Lead author Martin Lewis has been working on a book on the Indo-European controversy. Having now finished the chapter on the history of the debates, he is putting it on line in a series of posts. The first post begins:
Debates about Indo-European origins and dispersion have played a surprisingly central role in modern intellectual history. At first glance, the ancient source of a group of languages whose very relatedness is invisible to non-specialists would seem to be an obscure issue, of interest only to a few academics. Yet it is difficult to locate a topic of historical debate over the past two centuries that has been more intellectually provocative, ideologically fraught, and politically laden than that of Indo-European origins and expansion. Although the controversies have diminished in the Western public imagination since the middle of the 20th century, they still rage in India, and elsewhere their reverberations persist. As a result, the Indo-European question is anything but trivial or recondite. To understand the significance of the current controversy, it is therefore necessary to examine the historical development of Indo-European studies in detail, paying particular attention to the ideological ramifications of the theories advanced to account for the success of this particular language family.
Reading the first three posts, I will give the links at the end, created a feeling of discomfort.

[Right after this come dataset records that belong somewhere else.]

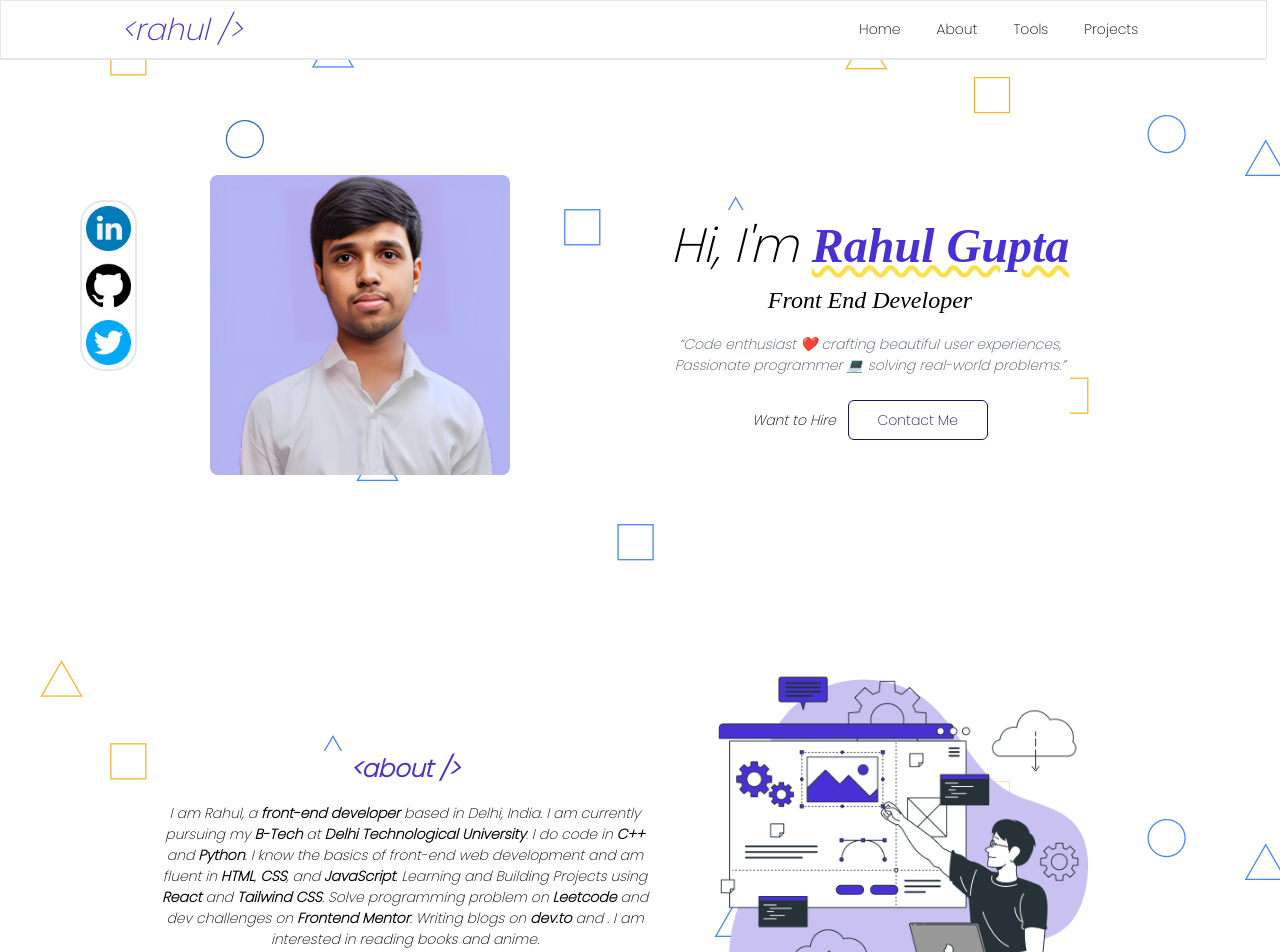
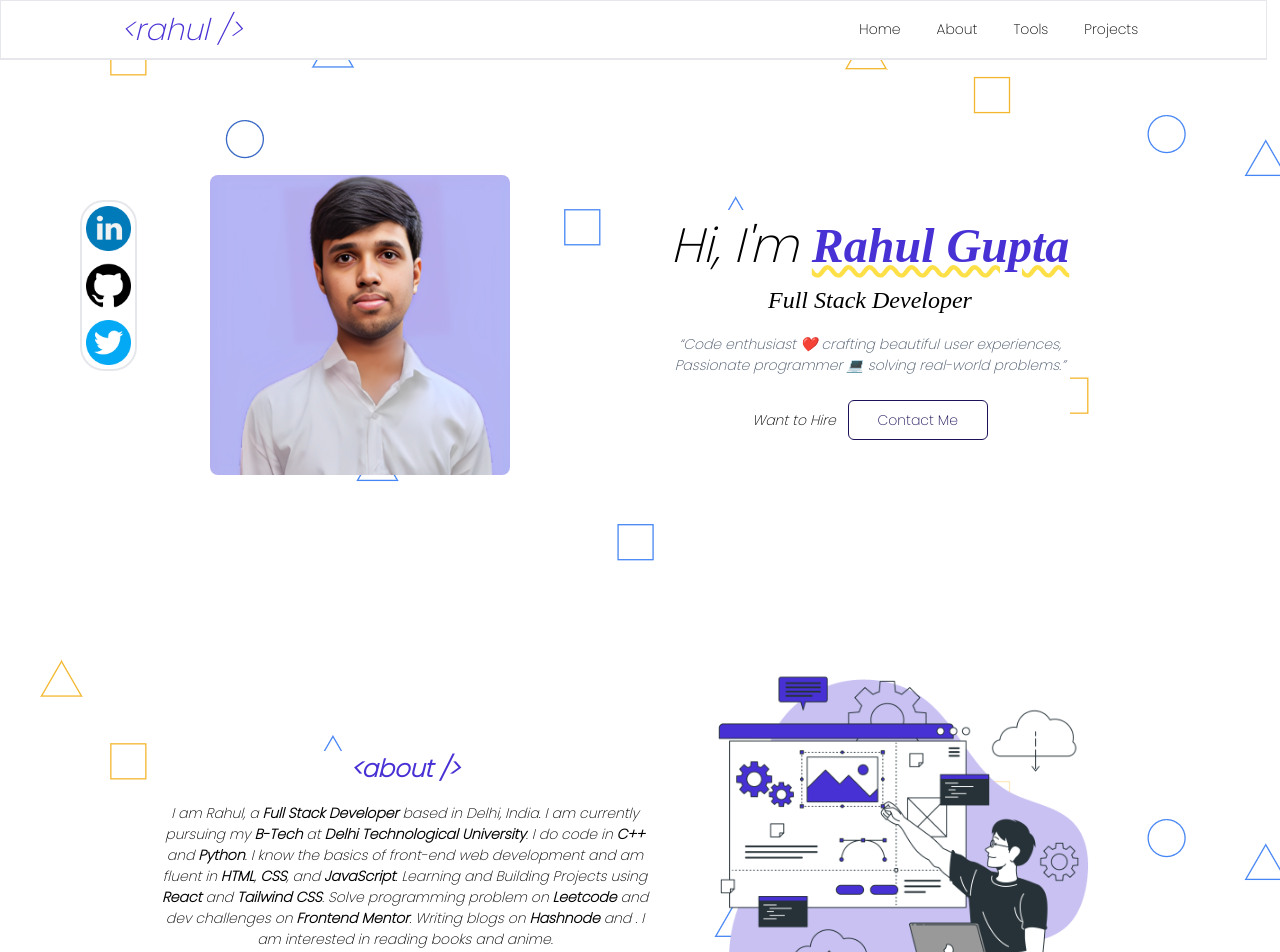
Before and after one commit to rahulgtst/rahul, a React (Vite) app: page / in a window 1280 px wide. Shown: the top 952 px of the page. Built offline with nearby package versions, Linux system fonts and the light colour scheme; a web font is replaced by a local one.

Commit message:
Changed Title Frontend to FullStack

```diff
--- a/index.html
+++ b/index.html
@@ -8,7 +8,7 @@
     <style>
       @import url("https://fonts.googleapis.com/css2?family=Alkatra&family=Bruno+Ace&family=Poppins:wght@200&display=swap");
     </style>
-    <title>Rahul Gupta | Frontend Developer</title>
+    <title>Rahul Gupta | Fullstack Developer</title>
   </head>
   <body>
     <div id="root"></div>
--- a/src/components/About.jsx
+++ b/src/components/About.jsx
@@ -10,7 +10,7 @@ const About = () => {
       <div className="info flex flex-col justify-center items-center italic bg-white">
         <h1 className="text-[24px] font-bold text-[#4831D4]">{"<about />"}</h1>
         <p className="w-[300px] sm:w-[400px] md:w-[300px] lg:w-[500px] text-center text-[14px] mt-4 bg-white">
-          I am Rahul, a <strong>front-end developer</strong> based in Delhi,
+          I am Rahul, a <strong>Full Stack Developer</strong> based in Delhi,
           India. I am currently pursuing my <strong>B-Tech</strong> at
           <strong> Delhi Technological University</strong>. I do code in
           <strong> C++</strong> and <strong> Python</strong>. I know the basics
@@ -29,7 +29,7 @@ const About = () => {
           </strong>
           . Writing blogs on{" "}
           <strong>
-            <a href="https://dev.to/rahulgtst">dev.to</a>
+            <a href="https://rahulgtst.hashnode.dev/">Hashnode</a>
           </strong>{" "}
           and . I am interested in reading books and anime.
         </p>
--- a/src/components/Contact.jsx
+++ b/src/components/Contact.jsx
@@ -85,7 +85,7 @@ const Contact = ({ onChangeContactStatus }) => {
           type="submit"
           className=" col-start-1 text-[14px] md:text-[16px]  w-[280px] md:w-[600px] h-[40px] rounded-md text-[#1C1259] border border-[#1C1259] hover:text-white hover:bg-[#1C1259]"
         >
-          Submit
+          Send
         </button>
       </form>
     </section>
--- a/src/components/Hero.jsx
+++ b/src/components/Hero.jsx
@@ -17,7 +17,7 @@ const Hero = ({ onChangeContactStatus }) => {
             Rahul Gupta
           </span>
         </h1>
-        <h3 className="different-text text-[24px]">Front End Developer</h3>
+        <h3 className="different-text text-[24px]">Full Stack Developer</h3>
         <q className="w-[300px] sm:w-[400px] md:w-[300px] lg:w-[400px] text-[14px] text-center text-slate-600 mt-4">
           Code enthusiast ❤️ crafting beautiful user experiences, Passionate
           programmer 💻 solving real-world problems.
```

I am no stranger to the way that intellectual analysis draws from current views and then feeds back into those views. I am also well aware of the importance of myth and of the creation of myth, of the way in which myths come to dominate debate, to even determine what can be said and how. Current Australian Aboriginal studies is a classic example, one in which present needs and views can control and distort discussion to the point that it destroys the pleasure of discovery.
I was also aware of at least some of the things that Lewis covers in his history of the Indo-European controversy and have indeed written on aspects of them, including attitudes to race and the importance of social Darwinism in refining those attitudes. These can be uncomfortable topics in their own right. However, this was not the cause of my discomfort this time. That came from a rather more direct personal connection, the significance of Lewis' analysis to some of the academic disciplines that I have studied or been interested in including history, prehistory and anthropology.
Lewis's central focus in this chapter is on linguistics and the way that linguistic analysis has influenced and been influenced by other debates. His time period extends to the present day. This is where the discomfort came in, for I studied some of the things he talks about at school and university. I used those atlases. I looked at some of the concepts in my studies. Now I wonder a little about the possible distortions created in my own thinking.
Anatomical analysis, the differentiation between peoples based on physical appearance and especially on skeletons, has always been problematic. It continues to be used because in many cases skeletal remains are the only evidence we have, despite the advances in DNA technology. Yet the classifications used actually derive from and in turn influenced the debate that Lewis is talking about. You see my problem?
I haven't formed a final view on Professor Lewis' analysis, although I found it very interesting, including the way that the controversy has apparently affected modern feminist mythology. That was a surprise. For the moment, I leave it to you to browse the posts. They are: